Problems with Forgiveness – An Attachment Perspective
Forgiveness can be more difficult for individuals who have an insecure style of attachment (see Lawler-Row).
If you have an anxious style of attachment, that is, you worry about not being loved; granting forgiveness can be difficult (see attachment styles).
Because of their fear of being abandoned, people with an anxious style of attachment have a difficult time expressing their feelings. Anxious individuals are often reluctant to express how they truly feel because they fear it will push their partners away.
When anxious individuals do expression their emotions, however, they tend to do so in a less constructive way – they tend to blame their partner for treating them poorly. Both of these behaviors make it more difficult for anxious individuals to have their feeling validated, which is important when trying to work through forgiveness (see power of forgiveness).
Because anxious individuals also experience more intense emotional reactions to betrayal, they have a difficult time seeing the situation from their partner’s point of view. Anxious individuals’ intense feelings often get in the way of reflecting on what happened. They are less able to view the incident in terms of the big picture – as an isolated incident rather than a consistent pattern of behavior (see power of forgiveness).
If you are dealing with an anxious individual, it can be helpful to offer reassurances. Tell them that it is okay to express their emotions. Encourage them to disclose how they are feeling and let them know that you will not love them any less for doing so. It also helps to tell anxious individuals, that expressing emotions constructively makes couples grow closer. Helping an anxious partner share their feelings will make it easier for them to work through their problems (see talk about problems).
Overall, anxious individuals have a more difficult time forgiving partners and experiencing the benefits that forgiveness can provide.
Dismissing individuals, people who are more uncomfortable with intimacy, downplay their emotional reactions. Dismissing individuals have a tendency to dismiss or deny their true feelings. This is often a protective response. By denying their emotions, dismissing individuals can avoid intimacy and protect themselves from feeling vulnerable.
It can be difficult for dismissing individuals to forgive a partner because they are reluctant to discuss their emotions. It can also be difficult to get dismissing partners to disclose their feelings. Dismissing individuals prefer distance to closeness in their relationships. Resolving problems creates intimacy, which dismissing individuals would rather avoid, so they have little motivation to work problems out.
However, if a dismissing individual does express his or her emotions, it is usually done to push a partner away. Dismissing individuals often display hostility and contempt for their partners after experiencing a relational betrayal. Such emotional expressions are not done in an attempt to work problems out, but to create distance in a relationship.
If you are a dismissing individual, please keep in mind, that learning how to deal with disappointment and anger constructively is important (see forgiveness). Although you may be uncomfortable letting your guard down; intimacy provides real benefits (see healthy relationships). Dismissing individuals receive less social support, experience more health problems, and are generally less satisfied with life.

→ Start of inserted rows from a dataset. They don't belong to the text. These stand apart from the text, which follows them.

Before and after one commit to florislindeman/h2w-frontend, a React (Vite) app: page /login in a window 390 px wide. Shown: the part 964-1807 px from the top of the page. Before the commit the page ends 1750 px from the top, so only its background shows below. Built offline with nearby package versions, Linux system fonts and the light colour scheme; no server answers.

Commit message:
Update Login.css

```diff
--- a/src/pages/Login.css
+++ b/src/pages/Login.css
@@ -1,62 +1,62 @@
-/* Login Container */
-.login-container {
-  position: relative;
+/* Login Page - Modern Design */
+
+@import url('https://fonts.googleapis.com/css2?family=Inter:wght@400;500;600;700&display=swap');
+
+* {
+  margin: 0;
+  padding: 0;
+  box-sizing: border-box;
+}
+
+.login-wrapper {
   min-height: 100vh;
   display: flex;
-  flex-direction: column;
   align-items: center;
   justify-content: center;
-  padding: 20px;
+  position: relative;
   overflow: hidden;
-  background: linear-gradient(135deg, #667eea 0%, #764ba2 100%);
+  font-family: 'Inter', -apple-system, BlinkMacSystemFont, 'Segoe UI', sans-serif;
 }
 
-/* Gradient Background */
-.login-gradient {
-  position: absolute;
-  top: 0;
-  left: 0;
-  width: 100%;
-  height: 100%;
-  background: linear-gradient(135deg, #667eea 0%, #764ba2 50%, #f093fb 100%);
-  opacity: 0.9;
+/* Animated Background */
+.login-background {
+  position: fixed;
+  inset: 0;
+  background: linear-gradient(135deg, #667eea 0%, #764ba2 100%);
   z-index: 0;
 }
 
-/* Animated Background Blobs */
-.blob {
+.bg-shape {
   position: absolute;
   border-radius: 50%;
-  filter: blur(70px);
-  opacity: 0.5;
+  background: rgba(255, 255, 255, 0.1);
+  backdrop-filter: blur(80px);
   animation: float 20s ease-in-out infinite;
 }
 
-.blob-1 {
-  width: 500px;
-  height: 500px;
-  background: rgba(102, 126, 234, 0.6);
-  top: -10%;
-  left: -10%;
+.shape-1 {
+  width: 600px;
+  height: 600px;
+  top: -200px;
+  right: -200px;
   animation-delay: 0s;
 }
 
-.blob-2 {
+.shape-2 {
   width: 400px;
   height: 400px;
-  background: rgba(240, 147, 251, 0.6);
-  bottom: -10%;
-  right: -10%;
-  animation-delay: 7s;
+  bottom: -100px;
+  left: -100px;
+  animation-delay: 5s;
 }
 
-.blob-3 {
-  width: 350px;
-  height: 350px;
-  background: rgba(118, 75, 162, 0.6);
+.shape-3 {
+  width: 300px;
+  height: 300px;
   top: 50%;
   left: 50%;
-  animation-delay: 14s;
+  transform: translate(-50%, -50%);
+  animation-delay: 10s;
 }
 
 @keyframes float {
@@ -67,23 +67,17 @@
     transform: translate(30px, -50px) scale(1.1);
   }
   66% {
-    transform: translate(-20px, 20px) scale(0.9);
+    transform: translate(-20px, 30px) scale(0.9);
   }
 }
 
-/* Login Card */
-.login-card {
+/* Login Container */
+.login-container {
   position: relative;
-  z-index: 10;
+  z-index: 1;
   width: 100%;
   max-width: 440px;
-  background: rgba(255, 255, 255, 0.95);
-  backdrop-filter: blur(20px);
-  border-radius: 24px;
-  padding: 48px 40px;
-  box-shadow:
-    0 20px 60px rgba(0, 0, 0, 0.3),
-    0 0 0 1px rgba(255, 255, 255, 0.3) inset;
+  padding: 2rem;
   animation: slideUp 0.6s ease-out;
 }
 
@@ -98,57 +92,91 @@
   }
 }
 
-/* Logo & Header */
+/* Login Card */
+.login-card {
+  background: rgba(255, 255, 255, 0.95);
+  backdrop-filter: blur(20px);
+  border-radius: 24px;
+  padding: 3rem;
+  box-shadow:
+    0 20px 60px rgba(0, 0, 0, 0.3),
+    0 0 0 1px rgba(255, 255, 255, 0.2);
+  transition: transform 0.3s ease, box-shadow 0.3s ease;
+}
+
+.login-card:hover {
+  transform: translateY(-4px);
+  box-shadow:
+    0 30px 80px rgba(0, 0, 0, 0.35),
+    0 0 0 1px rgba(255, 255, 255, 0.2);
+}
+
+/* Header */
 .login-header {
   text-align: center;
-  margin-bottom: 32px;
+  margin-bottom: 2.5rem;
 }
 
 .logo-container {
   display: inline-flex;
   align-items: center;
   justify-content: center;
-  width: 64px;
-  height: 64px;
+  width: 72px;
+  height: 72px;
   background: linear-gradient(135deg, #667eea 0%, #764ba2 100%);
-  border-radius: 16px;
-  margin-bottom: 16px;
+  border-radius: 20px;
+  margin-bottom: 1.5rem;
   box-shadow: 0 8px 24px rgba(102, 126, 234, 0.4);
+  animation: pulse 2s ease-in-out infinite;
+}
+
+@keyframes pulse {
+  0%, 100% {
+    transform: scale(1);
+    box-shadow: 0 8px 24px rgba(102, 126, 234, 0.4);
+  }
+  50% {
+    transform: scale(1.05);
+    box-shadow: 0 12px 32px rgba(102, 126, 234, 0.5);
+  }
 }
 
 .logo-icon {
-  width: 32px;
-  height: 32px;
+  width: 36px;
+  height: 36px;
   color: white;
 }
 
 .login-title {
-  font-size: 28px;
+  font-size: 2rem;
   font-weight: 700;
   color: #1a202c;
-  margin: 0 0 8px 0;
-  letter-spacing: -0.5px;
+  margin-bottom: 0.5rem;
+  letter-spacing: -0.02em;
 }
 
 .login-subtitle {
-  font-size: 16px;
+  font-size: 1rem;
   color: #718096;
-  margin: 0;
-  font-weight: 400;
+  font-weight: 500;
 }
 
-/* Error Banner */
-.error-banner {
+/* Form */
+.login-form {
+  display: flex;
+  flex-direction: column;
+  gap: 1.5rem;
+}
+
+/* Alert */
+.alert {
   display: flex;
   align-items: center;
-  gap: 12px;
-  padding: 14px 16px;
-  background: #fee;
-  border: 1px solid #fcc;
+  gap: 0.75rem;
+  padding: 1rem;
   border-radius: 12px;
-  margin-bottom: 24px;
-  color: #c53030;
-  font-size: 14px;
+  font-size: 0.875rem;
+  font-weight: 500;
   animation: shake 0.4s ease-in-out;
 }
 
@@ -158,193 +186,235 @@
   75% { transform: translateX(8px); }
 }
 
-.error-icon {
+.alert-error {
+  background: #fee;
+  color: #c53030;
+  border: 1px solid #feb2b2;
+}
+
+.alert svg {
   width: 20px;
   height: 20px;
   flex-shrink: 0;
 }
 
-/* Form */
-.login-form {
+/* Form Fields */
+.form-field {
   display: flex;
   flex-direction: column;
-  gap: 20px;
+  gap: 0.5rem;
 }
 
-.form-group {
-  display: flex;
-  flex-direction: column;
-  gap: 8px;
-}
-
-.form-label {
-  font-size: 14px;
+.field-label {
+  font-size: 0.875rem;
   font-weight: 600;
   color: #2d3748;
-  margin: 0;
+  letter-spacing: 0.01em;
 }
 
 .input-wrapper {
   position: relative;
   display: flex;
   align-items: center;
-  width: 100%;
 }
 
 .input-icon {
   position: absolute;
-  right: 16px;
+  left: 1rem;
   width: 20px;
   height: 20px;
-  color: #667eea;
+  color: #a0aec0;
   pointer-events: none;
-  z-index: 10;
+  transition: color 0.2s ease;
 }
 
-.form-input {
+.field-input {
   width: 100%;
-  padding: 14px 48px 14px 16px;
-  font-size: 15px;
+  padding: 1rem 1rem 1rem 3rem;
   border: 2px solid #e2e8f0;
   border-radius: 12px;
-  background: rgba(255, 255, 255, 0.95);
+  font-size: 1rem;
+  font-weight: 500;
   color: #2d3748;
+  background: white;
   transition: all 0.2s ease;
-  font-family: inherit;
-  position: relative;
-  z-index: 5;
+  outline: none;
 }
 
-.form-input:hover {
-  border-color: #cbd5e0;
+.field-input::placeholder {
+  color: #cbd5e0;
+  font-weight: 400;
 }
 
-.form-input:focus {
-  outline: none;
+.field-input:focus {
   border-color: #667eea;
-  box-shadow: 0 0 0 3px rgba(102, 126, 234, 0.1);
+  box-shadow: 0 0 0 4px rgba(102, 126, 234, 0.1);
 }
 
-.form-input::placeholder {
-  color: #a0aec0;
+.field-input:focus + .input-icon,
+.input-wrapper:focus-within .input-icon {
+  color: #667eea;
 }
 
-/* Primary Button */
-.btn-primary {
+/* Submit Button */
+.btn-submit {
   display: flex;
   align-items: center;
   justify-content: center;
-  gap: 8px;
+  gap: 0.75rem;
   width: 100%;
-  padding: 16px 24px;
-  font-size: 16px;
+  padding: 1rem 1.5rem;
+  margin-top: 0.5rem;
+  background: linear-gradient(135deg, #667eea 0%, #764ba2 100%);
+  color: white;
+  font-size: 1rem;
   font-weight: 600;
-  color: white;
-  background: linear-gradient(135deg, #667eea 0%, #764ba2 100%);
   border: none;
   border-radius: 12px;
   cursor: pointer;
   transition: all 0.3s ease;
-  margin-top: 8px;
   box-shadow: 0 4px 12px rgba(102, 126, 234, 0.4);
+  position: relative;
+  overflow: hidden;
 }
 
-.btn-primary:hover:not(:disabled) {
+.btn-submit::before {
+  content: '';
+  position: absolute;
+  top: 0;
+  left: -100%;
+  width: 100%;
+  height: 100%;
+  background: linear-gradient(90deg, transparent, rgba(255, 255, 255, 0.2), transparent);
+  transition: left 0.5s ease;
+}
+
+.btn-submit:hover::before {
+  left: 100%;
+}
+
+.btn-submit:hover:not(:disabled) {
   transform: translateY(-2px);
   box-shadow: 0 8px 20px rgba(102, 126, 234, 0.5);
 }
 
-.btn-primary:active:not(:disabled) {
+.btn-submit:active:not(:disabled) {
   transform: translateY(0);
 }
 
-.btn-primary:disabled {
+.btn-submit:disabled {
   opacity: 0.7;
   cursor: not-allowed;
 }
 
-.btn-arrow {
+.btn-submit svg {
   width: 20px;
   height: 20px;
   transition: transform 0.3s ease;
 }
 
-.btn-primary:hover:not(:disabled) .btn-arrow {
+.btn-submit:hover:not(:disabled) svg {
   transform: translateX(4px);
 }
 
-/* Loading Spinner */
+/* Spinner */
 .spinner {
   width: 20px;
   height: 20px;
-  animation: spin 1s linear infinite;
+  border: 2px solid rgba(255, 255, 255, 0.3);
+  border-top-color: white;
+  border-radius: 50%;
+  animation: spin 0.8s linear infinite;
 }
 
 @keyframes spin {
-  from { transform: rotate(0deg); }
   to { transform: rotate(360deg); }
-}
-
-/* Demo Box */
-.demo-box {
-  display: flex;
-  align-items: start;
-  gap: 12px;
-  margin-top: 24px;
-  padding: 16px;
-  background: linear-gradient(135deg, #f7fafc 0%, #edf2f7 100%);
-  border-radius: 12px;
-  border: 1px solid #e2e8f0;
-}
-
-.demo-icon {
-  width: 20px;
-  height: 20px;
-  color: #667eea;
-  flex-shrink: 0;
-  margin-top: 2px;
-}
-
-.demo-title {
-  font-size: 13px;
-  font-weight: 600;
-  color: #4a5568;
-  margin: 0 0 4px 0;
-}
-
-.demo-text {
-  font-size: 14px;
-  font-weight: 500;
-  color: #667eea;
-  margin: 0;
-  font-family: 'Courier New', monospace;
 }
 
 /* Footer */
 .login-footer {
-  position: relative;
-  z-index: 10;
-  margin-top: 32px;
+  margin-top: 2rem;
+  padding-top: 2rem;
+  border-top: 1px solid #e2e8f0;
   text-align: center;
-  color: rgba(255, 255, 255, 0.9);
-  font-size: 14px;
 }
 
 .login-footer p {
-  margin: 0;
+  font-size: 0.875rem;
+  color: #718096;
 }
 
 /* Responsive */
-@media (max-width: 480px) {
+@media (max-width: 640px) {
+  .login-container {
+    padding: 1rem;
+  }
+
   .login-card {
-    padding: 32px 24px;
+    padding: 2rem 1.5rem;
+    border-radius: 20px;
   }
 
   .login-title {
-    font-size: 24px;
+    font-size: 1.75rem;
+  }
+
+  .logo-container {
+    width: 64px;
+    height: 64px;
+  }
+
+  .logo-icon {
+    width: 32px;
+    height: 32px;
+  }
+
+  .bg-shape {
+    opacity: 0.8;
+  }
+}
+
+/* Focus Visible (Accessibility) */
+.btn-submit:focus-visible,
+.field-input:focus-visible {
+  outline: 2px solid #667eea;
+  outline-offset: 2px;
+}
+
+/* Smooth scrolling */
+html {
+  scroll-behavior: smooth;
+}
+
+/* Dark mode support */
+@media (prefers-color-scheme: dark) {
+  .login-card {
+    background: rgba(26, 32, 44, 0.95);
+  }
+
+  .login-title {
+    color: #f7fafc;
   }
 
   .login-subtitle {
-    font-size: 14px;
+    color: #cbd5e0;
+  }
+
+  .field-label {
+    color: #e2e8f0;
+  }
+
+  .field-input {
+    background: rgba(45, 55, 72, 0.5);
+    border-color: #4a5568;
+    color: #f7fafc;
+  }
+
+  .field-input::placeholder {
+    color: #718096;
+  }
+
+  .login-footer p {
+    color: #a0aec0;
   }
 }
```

If you are dating a dismissing individual, it might be best not to push them to disclose their feelings. Trying to get a dismissing individual to talk about their feelings takes away their sense of autonomy. As a result, they are more likely to shut you out and push you further away. When dealing with a dismissing individual, it can be helpful to let them work through their emotions in their own way and at their own pace.
Forgiveness does not come easy for dismissing individuals.
- Forgiveness – advice on how to forgive a partners
- Rebuilding Trust – steps on how to rebuild trust in a romantic relationship
- Attachment Styles – information on attachments styles
Truth About Deception – back to our home page.